Revision tracking records
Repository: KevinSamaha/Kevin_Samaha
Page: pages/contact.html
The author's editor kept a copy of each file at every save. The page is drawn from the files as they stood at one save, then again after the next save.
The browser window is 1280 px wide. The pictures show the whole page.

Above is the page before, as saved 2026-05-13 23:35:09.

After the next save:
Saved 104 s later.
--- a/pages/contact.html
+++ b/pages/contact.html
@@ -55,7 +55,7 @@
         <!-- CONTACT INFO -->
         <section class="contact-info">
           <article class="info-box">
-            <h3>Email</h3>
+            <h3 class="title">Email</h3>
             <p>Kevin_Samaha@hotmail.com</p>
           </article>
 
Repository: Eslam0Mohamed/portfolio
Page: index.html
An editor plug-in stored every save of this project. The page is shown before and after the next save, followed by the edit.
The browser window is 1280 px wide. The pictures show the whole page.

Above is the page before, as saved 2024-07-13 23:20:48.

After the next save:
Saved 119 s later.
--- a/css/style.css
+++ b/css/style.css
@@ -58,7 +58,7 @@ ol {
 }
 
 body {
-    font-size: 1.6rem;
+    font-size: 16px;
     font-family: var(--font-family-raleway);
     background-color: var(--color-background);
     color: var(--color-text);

---

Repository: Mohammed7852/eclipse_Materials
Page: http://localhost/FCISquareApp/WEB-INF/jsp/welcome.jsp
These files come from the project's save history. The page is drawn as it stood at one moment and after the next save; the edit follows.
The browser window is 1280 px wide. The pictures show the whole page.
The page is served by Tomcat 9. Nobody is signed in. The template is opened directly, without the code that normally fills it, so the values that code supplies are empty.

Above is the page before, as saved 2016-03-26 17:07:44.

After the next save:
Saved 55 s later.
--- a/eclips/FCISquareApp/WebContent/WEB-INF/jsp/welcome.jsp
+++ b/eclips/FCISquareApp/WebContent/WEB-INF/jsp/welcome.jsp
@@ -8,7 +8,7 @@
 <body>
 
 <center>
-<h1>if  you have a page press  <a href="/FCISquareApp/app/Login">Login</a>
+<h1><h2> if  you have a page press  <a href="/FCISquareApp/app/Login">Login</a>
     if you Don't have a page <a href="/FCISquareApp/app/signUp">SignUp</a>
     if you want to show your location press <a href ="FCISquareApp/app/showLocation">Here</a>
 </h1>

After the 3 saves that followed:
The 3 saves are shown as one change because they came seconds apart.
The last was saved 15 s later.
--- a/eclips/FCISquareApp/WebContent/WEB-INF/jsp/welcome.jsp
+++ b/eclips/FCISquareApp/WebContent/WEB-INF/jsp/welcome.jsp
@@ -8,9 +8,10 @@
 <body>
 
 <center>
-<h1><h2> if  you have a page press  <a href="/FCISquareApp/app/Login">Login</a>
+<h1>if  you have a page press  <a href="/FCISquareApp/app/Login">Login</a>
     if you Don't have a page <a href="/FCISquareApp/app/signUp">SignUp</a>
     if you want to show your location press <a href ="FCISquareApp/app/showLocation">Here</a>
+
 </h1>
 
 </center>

## Task requirements:
From the data, list each line in which the string "they" appears.

## Solution:
The author's editor kept a copy of each file at every save. The page is drawn from the files as they stood at one save, then again after the next save.
The 3 saves are shown as one change because they came seconds apart.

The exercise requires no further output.